───── Data records

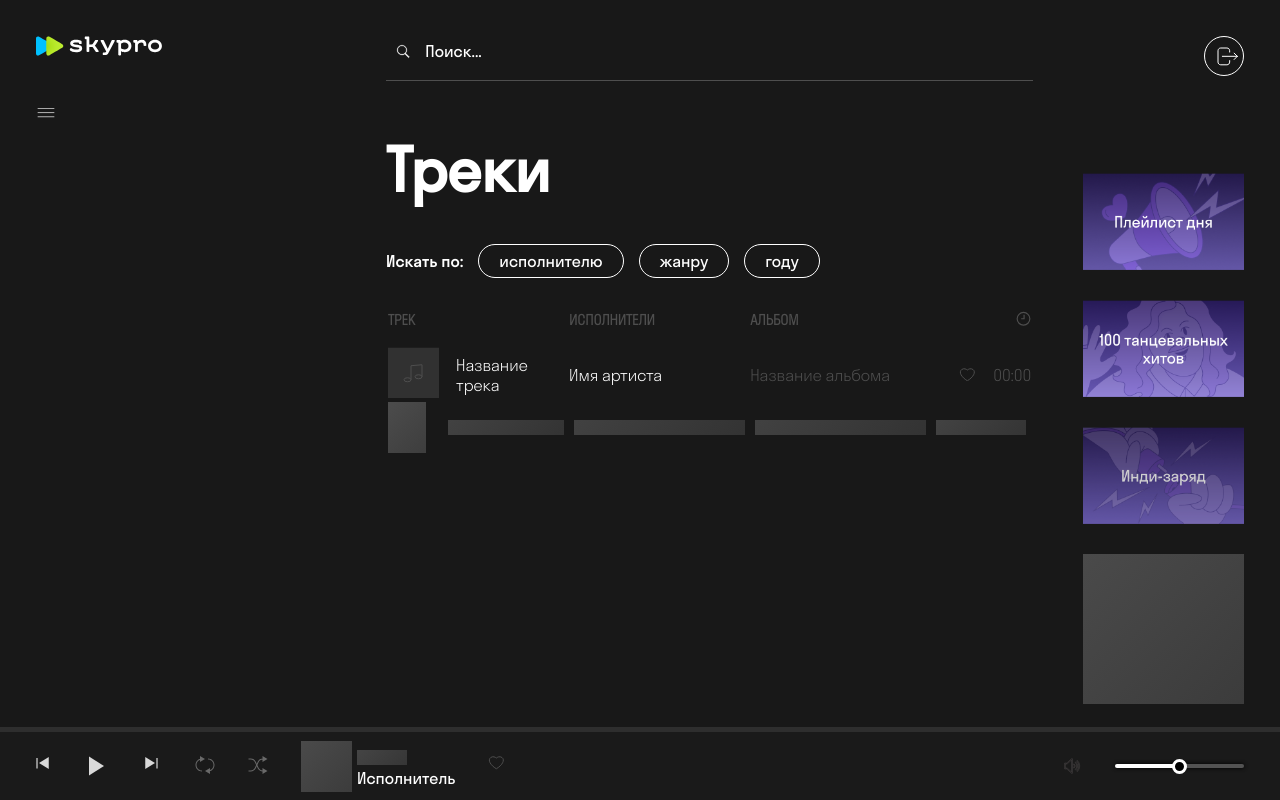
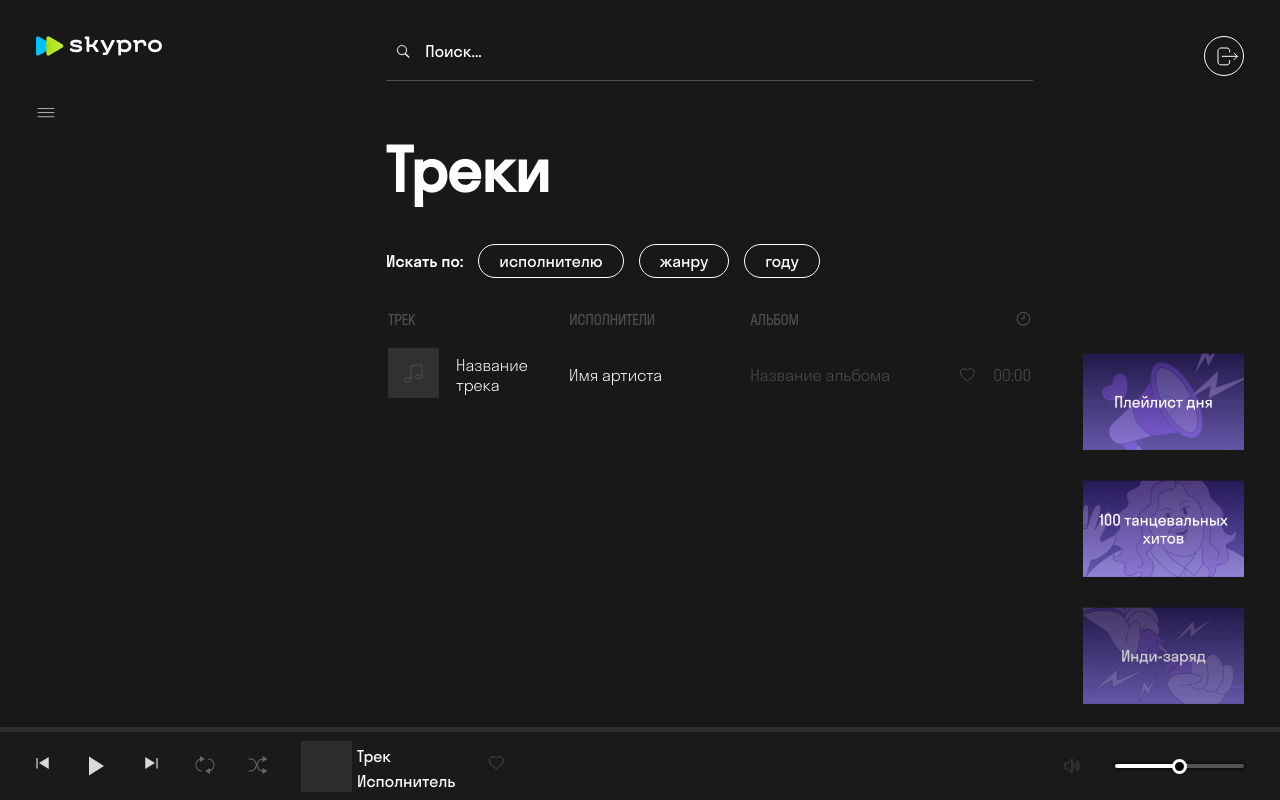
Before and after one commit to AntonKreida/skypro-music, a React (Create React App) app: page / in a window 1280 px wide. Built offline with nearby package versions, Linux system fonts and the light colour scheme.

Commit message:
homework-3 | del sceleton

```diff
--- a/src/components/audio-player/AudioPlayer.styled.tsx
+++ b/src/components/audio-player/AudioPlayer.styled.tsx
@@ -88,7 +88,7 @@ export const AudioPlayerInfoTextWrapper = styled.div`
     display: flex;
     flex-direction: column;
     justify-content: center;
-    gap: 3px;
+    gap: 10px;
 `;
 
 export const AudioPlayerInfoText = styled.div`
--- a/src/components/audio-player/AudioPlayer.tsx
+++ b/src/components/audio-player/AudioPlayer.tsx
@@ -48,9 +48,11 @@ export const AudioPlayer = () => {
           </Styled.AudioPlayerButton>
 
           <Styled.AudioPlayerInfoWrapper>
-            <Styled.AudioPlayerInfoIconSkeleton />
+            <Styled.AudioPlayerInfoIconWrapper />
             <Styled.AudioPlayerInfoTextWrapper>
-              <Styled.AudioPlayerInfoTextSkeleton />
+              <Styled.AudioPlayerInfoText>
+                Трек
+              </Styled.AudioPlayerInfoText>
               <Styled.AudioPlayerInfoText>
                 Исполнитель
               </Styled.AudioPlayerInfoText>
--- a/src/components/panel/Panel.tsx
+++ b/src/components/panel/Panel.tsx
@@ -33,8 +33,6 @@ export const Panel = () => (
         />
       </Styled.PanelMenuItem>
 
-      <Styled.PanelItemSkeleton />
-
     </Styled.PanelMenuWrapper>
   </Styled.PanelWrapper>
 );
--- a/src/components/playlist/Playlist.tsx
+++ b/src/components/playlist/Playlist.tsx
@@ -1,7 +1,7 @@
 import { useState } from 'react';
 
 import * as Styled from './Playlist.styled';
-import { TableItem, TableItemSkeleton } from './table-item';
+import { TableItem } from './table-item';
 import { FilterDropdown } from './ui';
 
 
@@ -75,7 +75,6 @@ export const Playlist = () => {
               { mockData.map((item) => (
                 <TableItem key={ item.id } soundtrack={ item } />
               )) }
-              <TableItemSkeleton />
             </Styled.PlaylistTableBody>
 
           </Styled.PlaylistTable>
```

──────────
───── Data records

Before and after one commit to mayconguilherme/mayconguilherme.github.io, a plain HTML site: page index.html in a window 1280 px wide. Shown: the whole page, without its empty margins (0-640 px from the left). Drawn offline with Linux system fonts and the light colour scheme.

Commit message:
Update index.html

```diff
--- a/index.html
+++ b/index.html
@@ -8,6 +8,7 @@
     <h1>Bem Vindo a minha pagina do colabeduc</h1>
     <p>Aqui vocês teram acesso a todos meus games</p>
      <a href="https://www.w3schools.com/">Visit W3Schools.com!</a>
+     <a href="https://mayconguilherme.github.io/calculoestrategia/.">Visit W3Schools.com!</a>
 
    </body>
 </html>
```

──────────
───── Data records

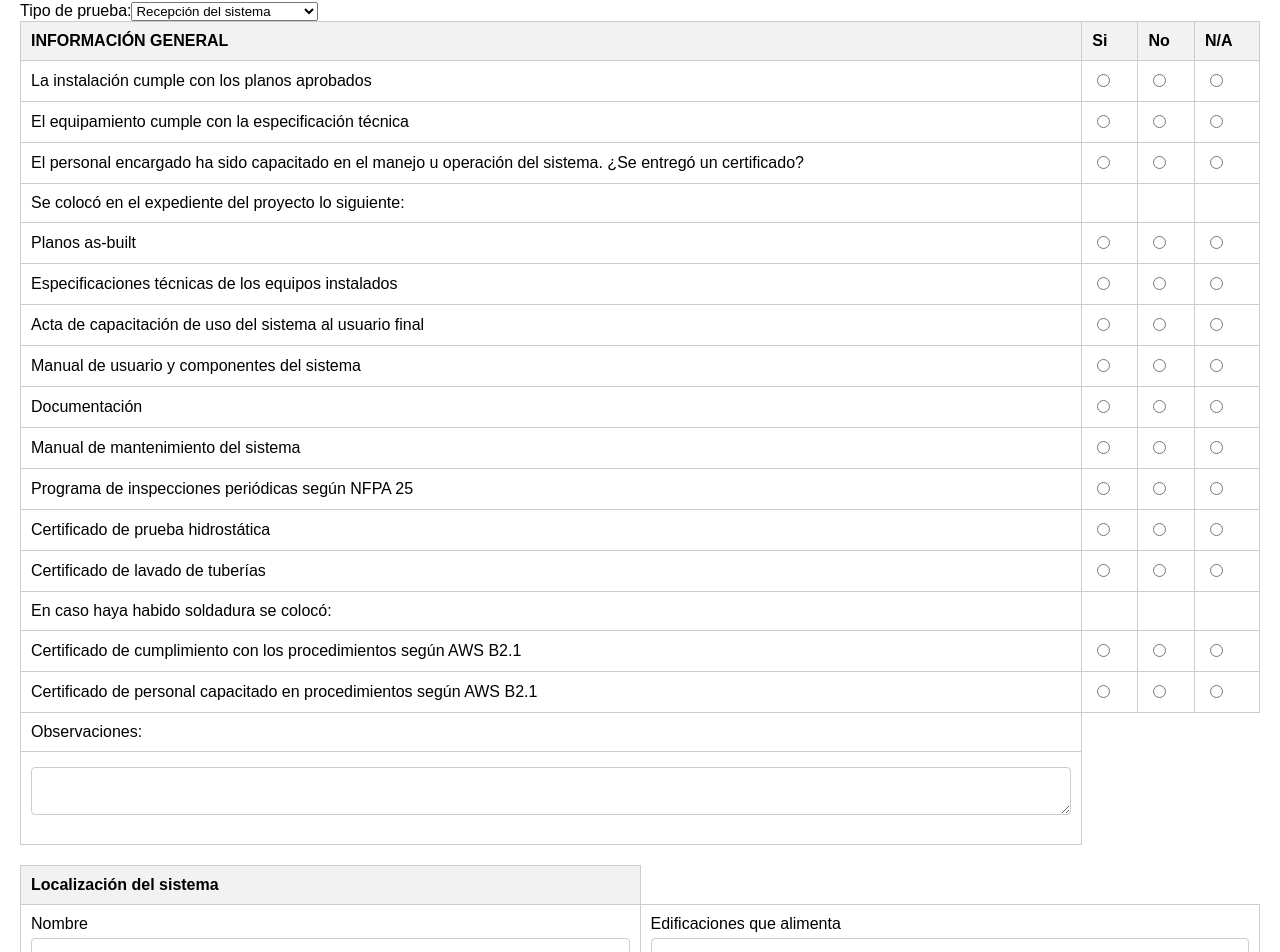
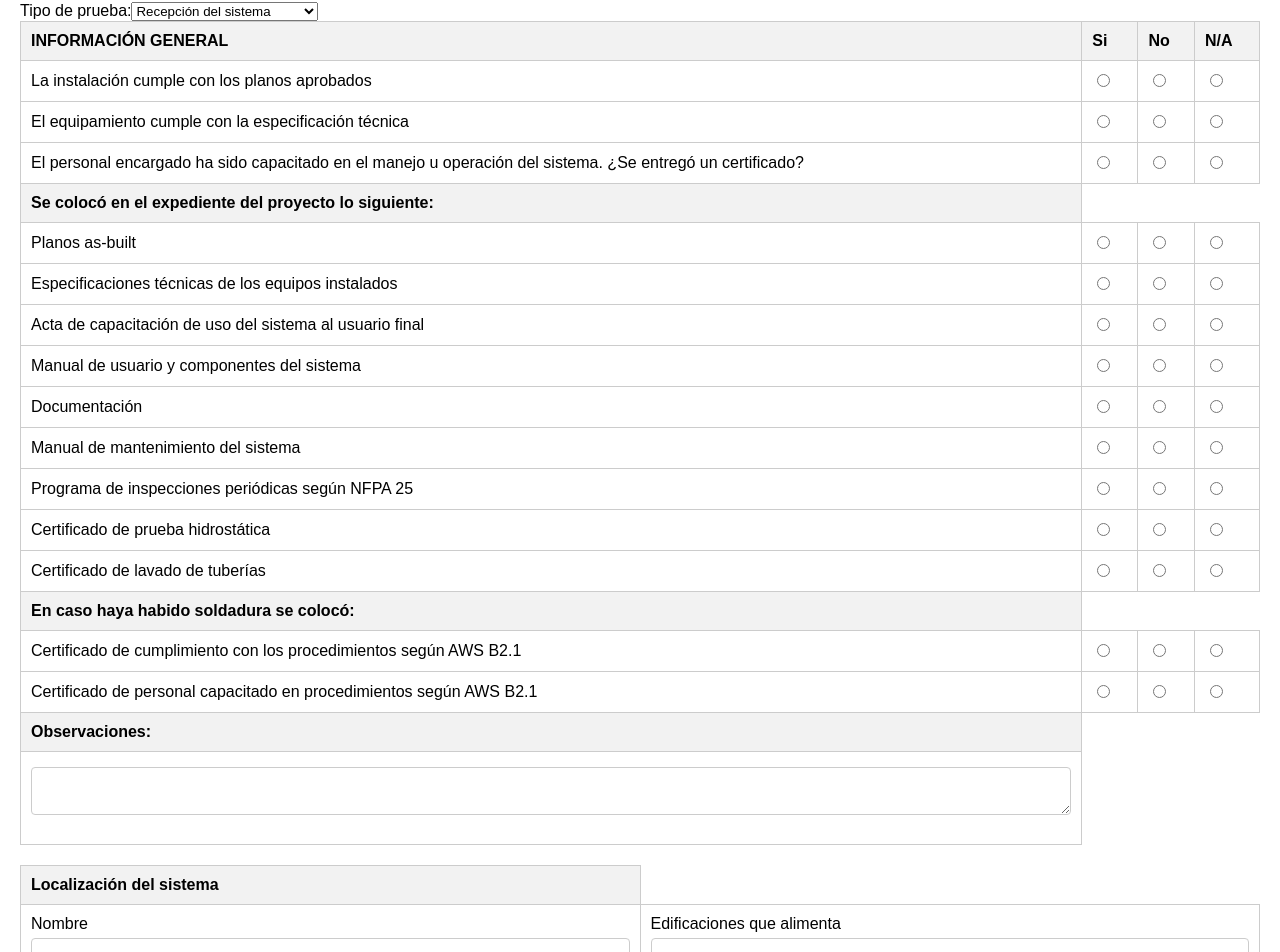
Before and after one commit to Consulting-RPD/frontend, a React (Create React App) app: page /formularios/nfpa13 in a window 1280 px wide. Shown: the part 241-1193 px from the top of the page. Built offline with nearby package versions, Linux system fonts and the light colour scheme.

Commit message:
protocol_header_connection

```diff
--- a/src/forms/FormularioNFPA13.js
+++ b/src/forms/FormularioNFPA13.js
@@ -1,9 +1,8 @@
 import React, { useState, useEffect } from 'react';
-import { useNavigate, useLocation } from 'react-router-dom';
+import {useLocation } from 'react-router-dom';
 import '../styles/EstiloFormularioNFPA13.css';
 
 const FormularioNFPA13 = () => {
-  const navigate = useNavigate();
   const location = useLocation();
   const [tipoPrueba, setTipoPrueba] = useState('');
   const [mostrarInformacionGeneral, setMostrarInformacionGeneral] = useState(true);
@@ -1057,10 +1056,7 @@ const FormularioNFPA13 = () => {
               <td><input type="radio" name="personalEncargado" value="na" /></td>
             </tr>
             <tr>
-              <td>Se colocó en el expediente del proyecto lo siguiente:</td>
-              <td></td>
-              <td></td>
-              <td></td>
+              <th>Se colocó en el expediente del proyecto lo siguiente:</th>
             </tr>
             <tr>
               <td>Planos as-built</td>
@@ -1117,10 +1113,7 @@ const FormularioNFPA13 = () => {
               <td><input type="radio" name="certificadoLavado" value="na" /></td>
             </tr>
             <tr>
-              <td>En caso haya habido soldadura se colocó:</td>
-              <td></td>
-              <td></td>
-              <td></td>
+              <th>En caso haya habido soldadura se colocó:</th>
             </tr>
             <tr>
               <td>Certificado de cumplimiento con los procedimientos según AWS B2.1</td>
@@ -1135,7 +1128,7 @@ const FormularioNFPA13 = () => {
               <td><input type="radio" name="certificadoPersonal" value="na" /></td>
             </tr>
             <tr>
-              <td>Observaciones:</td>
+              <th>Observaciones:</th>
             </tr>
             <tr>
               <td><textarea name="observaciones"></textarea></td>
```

──────────

### About this exercise
Go through the records above and return every line that holds the string "from".

### Reply to the task
 import { useState } from 'react';
 import * as Styled from './Playlist.styled';
-import { TableItem, TableItemSkeleton } from './table-item';
+import { TableItem } from './table-item';
 import { FilterDropdown } from './ui';
Before and after one commit to mayconguilherme/mayconguilherme.github.io, a plain HTML site: page index.html in a window 1280 px wide. Shown: the whole page, without its empty margins (0-640 px from the left). Drawn offline with Linux system fonts and the light colour scheme.
Before and after one commit to Consulting-RPD/frontend, a React (Create React App) app: page /formularios/nfpa13 in a window 1280 px wide. Shown: the part 241-1193 px from the top of the page. Built offline with nearby package versions, Linux system fonts and the light colour scheme.
 import React, { useState, useEffect } from 'react';
-import { useNavigate, useLocation } from 'react-router-dom';
+import {useLocation } from 'react-router-dom';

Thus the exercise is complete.